Silent Strength: Steels role in Operation Starfish

Very often, the study of metallurgy is the study of history itself. Many of the advances that drive human endeavour occurred because the craftsmen (and more recently the scientists) have taken over and the capabilities of the materials they create have allowed more advanced uses.

However, occasionally, the story being told is much bigger than just the metals involved, even though it’s the product that takes the starring role.

On a recent country walk, in an area as far removed from the word ‘industrial’ as it’s possible to be, two sections of steel were discovered on the floor. The two pieces were made of a flat bar steel and another rod steel rod, both lying where they had no apparent business to be.

What was discovered by a local keen metallurgist and West Yorkshire Steel’s founder, Brian Ellis, were in fact two remnants of Operation Starfish, a World War II tactical plan to prevent German bombers causing damage to the nearby Thorp Arch Munitions Factory in Yorkshire. The ‘Permanent Starfish’ were in fact fire baskets, located in large open spaces which were lit to provide light and heat to fool German bombers into dropping bombs onto the fields, thinking it was in fact the munitions factory. There were a number of sites across the country, all constructed around 5 miles away from genuine targets and at least a mile from any other locally populated settlements.

The set up of the lights was to mimic the railway marshalling yard lights and tram flashes which would be seen across the yards. This is more sophisticated than just providing an area of light which could possibly be mistaken by the planes above, it’s about convincing the bombers beyond doubt that they’ve identified the correct target and making them release ordnance onto a relatively unoccupied space where they could detonate without causing massive damage with secondary explosions and killing many people.

In this case, the steel used in the construction of the fire-baskets wasn’t a technical marvel and the scope of the historical events eclipses the materials used to make the product.

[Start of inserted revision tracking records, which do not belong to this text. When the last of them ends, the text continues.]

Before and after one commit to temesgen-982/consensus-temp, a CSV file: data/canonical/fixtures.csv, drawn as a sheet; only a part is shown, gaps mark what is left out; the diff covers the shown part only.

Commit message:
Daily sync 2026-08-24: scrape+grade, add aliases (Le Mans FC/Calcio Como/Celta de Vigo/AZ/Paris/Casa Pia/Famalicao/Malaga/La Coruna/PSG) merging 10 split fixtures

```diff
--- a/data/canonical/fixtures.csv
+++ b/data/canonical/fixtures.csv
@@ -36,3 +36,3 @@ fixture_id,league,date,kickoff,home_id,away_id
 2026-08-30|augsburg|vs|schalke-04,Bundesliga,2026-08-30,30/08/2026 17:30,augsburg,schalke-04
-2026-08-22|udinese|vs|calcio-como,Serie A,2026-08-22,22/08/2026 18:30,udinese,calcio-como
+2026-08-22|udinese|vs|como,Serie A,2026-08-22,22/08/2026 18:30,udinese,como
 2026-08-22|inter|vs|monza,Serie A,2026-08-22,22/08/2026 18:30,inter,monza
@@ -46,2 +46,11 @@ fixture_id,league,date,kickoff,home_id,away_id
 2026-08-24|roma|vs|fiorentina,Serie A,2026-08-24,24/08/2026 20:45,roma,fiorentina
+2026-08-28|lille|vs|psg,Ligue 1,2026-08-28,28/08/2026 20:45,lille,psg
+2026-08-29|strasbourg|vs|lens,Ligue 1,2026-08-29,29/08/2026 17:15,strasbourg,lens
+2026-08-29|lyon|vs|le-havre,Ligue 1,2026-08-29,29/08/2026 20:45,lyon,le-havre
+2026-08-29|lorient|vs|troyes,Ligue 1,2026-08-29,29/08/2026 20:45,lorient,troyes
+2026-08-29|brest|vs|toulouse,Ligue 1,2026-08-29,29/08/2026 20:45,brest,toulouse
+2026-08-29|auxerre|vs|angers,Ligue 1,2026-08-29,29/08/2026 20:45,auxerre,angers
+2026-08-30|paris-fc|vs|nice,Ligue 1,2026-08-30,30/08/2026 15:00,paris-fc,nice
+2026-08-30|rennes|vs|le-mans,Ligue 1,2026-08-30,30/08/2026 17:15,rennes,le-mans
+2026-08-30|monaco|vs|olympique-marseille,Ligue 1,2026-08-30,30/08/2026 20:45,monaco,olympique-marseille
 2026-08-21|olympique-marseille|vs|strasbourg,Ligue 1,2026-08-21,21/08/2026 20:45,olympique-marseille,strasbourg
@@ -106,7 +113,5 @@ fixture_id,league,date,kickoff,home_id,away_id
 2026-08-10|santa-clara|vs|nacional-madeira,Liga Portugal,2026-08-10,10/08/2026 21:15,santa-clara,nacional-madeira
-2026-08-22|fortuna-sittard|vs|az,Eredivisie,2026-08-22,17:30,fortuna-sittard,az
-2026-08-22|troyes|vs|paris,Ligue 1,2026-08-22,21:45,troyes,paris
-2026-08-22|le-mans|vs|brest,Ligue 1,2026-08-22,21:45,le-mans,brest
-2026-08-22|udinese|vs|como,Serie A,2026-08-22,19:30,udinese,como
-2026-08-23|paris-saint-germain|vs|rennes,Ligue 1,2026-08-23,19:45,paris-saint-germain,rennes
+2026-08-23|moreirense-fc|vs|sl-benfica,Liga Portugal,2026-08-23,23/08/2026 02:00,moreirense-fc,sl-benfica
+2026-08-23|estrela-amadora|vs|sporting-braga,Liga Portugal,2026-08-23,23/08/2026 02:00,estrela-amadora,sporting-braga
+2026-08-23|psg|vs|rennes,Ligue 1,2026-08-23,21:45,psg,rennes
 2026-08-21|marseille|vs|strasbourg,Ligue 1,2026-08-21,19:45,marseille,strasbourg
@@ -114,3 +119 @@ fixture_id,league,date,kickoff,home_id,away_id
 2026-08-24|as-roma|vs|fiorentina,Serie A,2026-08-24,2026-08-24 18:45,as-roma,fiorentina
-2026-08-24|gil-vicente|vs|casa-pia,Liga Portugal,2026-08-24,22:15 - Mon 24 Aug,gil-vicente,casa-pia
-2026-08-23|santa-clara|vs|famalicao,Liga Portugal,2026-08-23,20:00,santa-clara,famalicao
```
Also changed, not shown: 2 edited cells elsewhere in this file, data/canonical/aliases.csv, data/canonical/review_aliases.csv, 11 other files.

Instead, the simple article of a suitable container to hold a fire potentially saved the lives of many hundreds of people and contributed to Britain’s war effort.

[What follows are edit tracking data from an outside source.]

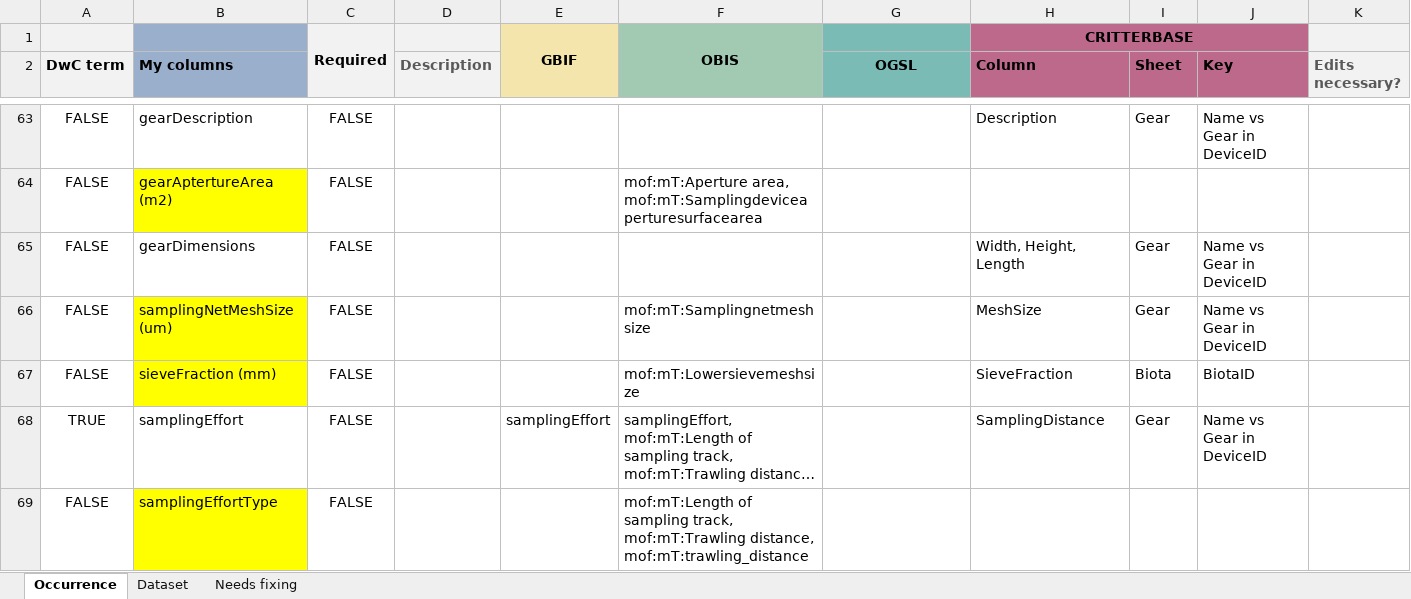
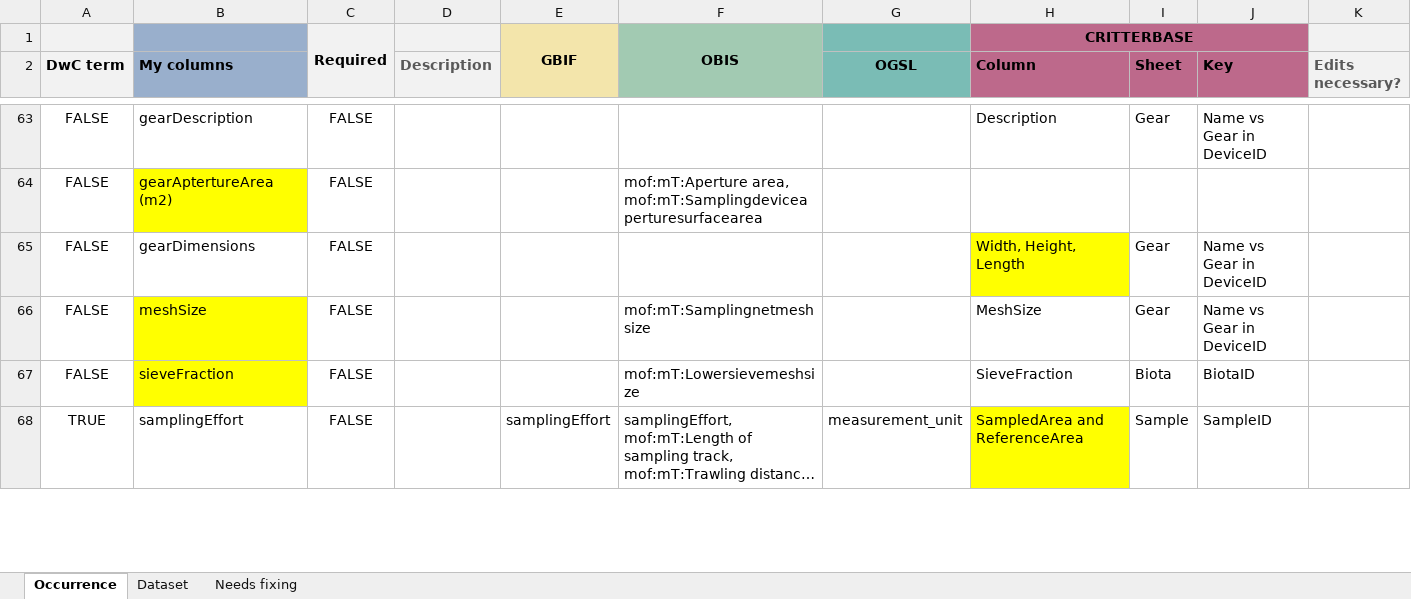
Before and after one commit to hanna-modin/benth-marc, an Excel workbook: columns_in_final.xlsx, sheet Occurrence, drawn as a sheet; only a part is shown, gaps mark what is left out; long unchanged cells end in …; values as stored, in another font and other column widths than the file's, no borders; rows hold the shown columns only; the diff covers the shown part only; the diff names each change by its address in the sheet, - before the commit and + after, or states it on an @@ line.

```diff
--- a/columns_in_final.xlsx (sheet Occurrence)
+++ b/columns_in_final.xlsx (sheet Occurrence)
-H65 fill: none
+H65 fill: #FFFF00
-B66 (My columns): samplingNetMeshSize (um)
+B66 (My columns): meshSize
-B67 (My columns): sieveFraction (mm)
+B67 (My columns): sieveFraction
-G68 (OGSL): (empty)
+G68 (OGSL): measurement_unit
-H68 (Column): SamplingDistance
+H68 (Column): SampledArea and ReferenceArea
-H68 fill: none
+H68 fill: #FFFF00
-I68 (Sheet): Gear
+I68 (Sheet): Sample
-J68 (Key): Name vs Gear in DeviceID
+J68 (Key): SampleID
-row 69: FALSE | samplingEffortType | FALSE |  |  | mof:mT:Length of sampling track, mof:mT:Trawling distance, mof:mT:trawling_distance
```
Also changed, not shown: 7 edited cells and cell formats elsewhere in this sheet, sheet Needs fixing, 1 other file.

The steel used in these baskets has since been forgotten, taking a quiet retirement in the fields in which they resided to create a target which prevented a disaster at many points over the UK.  Rather than being the focus of the piece as new leap forward in metallurgy, the steel was used as a quiet but proud way of helping Britain through a very tough time in its history.